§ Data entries
=== Begin Enclosure ===

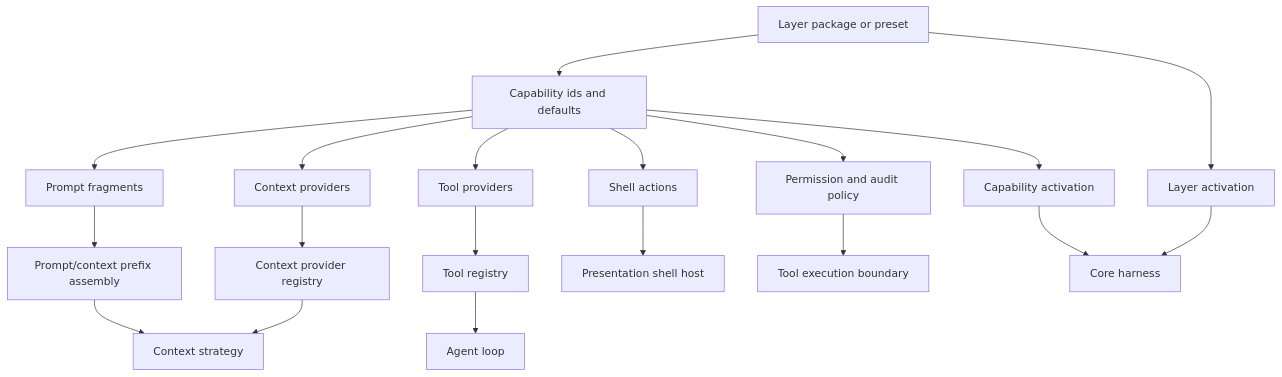
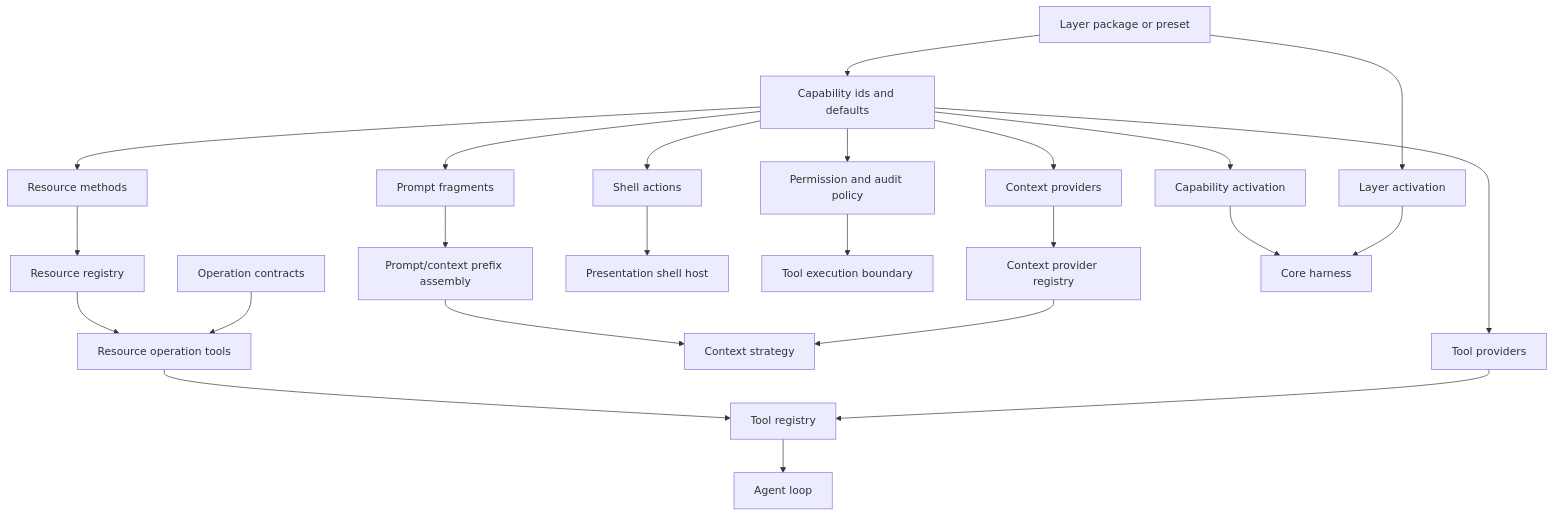
The third of 6 diagrams in docs/architecture.md (alendit/e), drawn with Mermaid before and after one commit. The commit also changed other lines of this file and 27 other files, not shown here.

````diff
--- a/docs/architecture.md
+++ b/docs/architecture.md
@@ -171,23 +172,28 @@
 ```mermaid
 flowchart TD
     Layer["Layer package or preset"] --> Capability["Capability ids and defaults"]
     Capability --> ContextProvider["Context providers"]
     Capability --> ToolProvider["Tool providers"]
+    Capability --> ResourceMethod["Resource methods"]
     Capability --> PromptFragment["Prompt fragments"]
     Capability --> ShellAction["Shell actions"]
     Capability --> Policy["Permission and audit policy"]
 
     ContextProvider --> ContextRegistry["Context provider registry"]
     ToolProvider --> ToolRegistry["Tool registry"]
+    ResourceMethod --> ResourceRegistry["Resource registry"]
     PromptFragment --> PromptRegistry["Prompt/context prefix assembly"]
     ShellAction --> ShellHost["Presentation shell host"]
     Policy --> ToolExecution["Tool execution boundary"]
     Layer --> LayerActivation["Layer activation"]
     Capability --> CapabilityActivation["Capability activation"]
 
     ContextRegistry --> ContextStrategy["Context strategy"]
     PromptRegistry --> ContextStrategy
     ToolRegistry --> AgentLoop["Agent loop"]
+    OperationContract["Operation contracts"] --> OperationTools["Resource operation tools"]
+    ResourceRegistry --> OperationTools
+    OperationTools --> ToolRegistry
     LayerActivation --> Harness["Core harness"]
     CapabilityActivation --> Harness
 ```
````
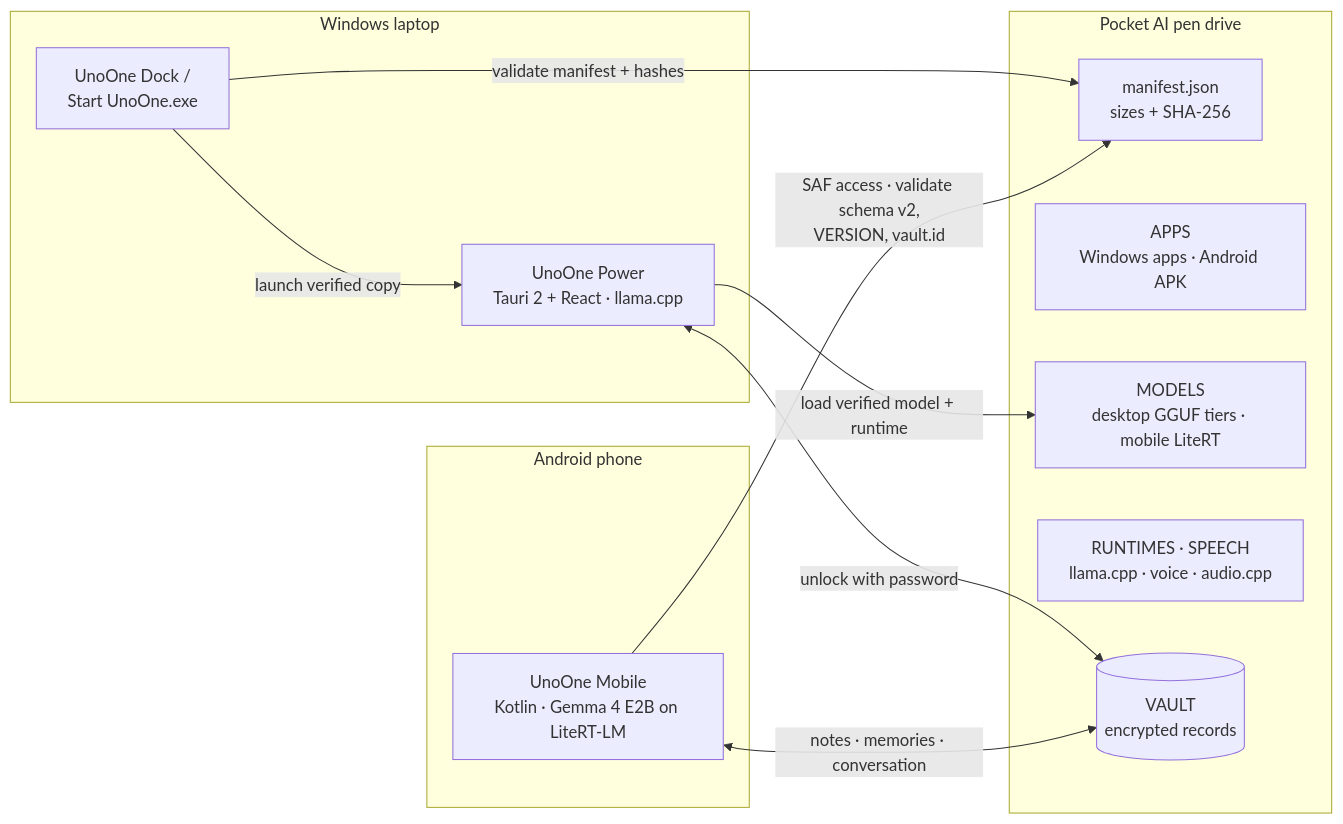
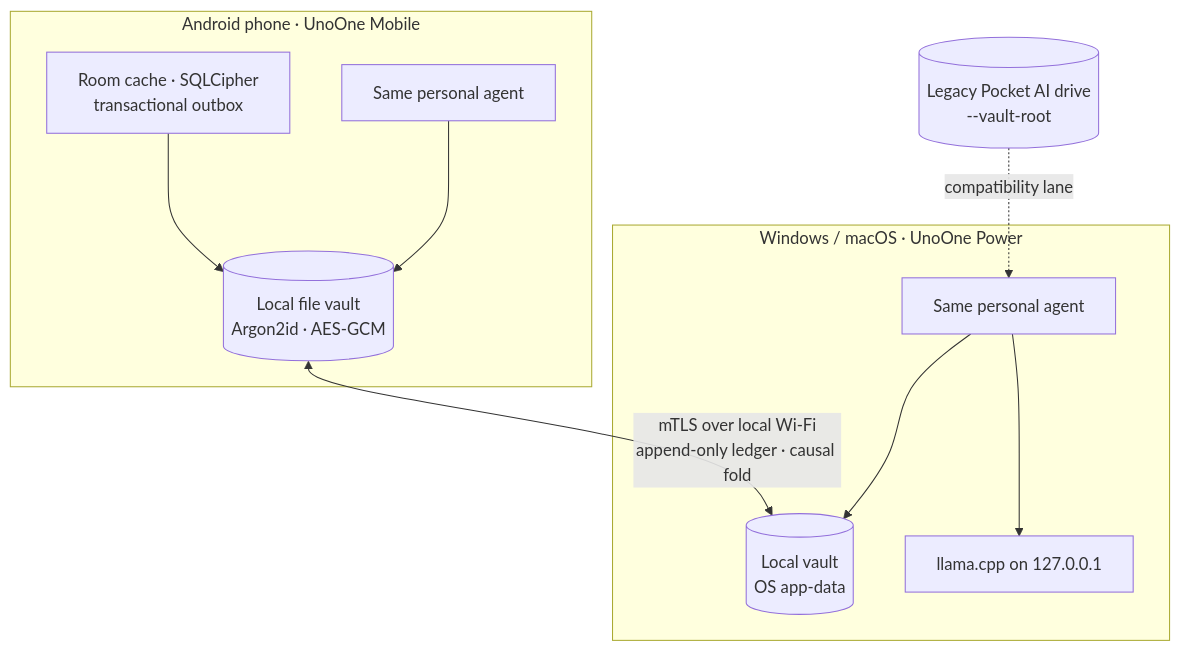
One commit to inbharatai/PAI.V2 changed the first of 4 diagrams in README.md. Above: the diagram before and after it, drawn with Mermaid. The commit also changed other lines of this file and 680 other files, not shown here.

````diff
--- a/README.md
+++ b/README.md
@@ -26,23 +37,19 @@
 ```mermaid
-flowchart LR
-    subgraph DRIVE["Pocket AI pen drive"]
-        MAN["manifest.json<br/>sizes + SHA-256"]
-        APPS["APPS<br/>Windows apps · Android APK"]
-        MODELS["MODELS<br/>desktop GGUF tiers · mobile LiteRT"]
-        RUNTIMES["RUNTIMES · SPEECH<br/>llama.cpp · voice · audio.cpp"]
-        VAULT[("VAULT<br/>encrypted records")]
+flowchart TB
+    subgraph PHONE["Android phone · UnoOne Mobile"]
+        MV[("Local file vault<br/>Argon2id · AES-GCM")]
+        MR["Room cache · SQLCipher<br/>transactional outbox"]
+        MA["Same personal agent"]
     end
-    subgraph PC["Windows laptop"]
-        DOCK["UnoOne Dock /<br/>Start UnoOne.exe"]
-        POWER["UnoOne Power<br/>Tauri 2 + React · llama.cpp"]
+    subgraph PC["Windows / macOS · UnoOne Power"]
+        PV[("Local vault<br/>OS app-data")]
+        PA["Same personal agent"]
+        LL["llama.cpp on 127.0.0.1"]
     end
-    subgraph PHONE["Android phone"]
-        MOBILE["UnoOne Mobile<br/>Kotlin · Gemma 4 E2B on LiteRT-LM"]
-    end
-    DOCK -->|"validate manifest + hashes"| MAN
-    DOCK -->|"launch verified copy"| POWER
-    POWER -->|"load verified model + runtime"| MODELS
-    POWER <-->|"unlock with password"| VAULT
-    MOBILE -->|"SAF access · validate schema v2,<br/>VERSION, vault.id"| MAN
-    MOBILE <-->|"notes · memories · conversation"| VAULT
+    MR --> MV
+    MA --> MV
+    PA --> PV
+    PA --> LL
+    MV <-->|"mTLS over local Wi-Fi<br/>append-only ledger · causal fold"| PV
+    DRIVE[("Legacy Pocket AI drive<br/>--vault-root")] -.->|"compatibility lane"| PA
 ```
````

=== End Enclosure ===

§ Exercise brief
For the lines above, output exactly those from the line containing "file vault<br/>Argon2id ·" through the line containing "macOS · UnoOne", and skip the others.

§ Answer space
+        MV[("Local file vault<br/>Argon2id · AES-GCM")]
+        MR["Room cache · SQLCipher<br/>transactional outbox"]
+        MA["Same personal agent"]
     end
-    subgraph PC["Windows laptop"]
-        DOCK["UnoOne Dock /<br/>Start UnoOne.exe"]
-        POWER["UnoOne Power<br/>Tauri 2 + React · llama.cpp"]
+    subgraph PC["Windows / macOS · UnoOne Power"]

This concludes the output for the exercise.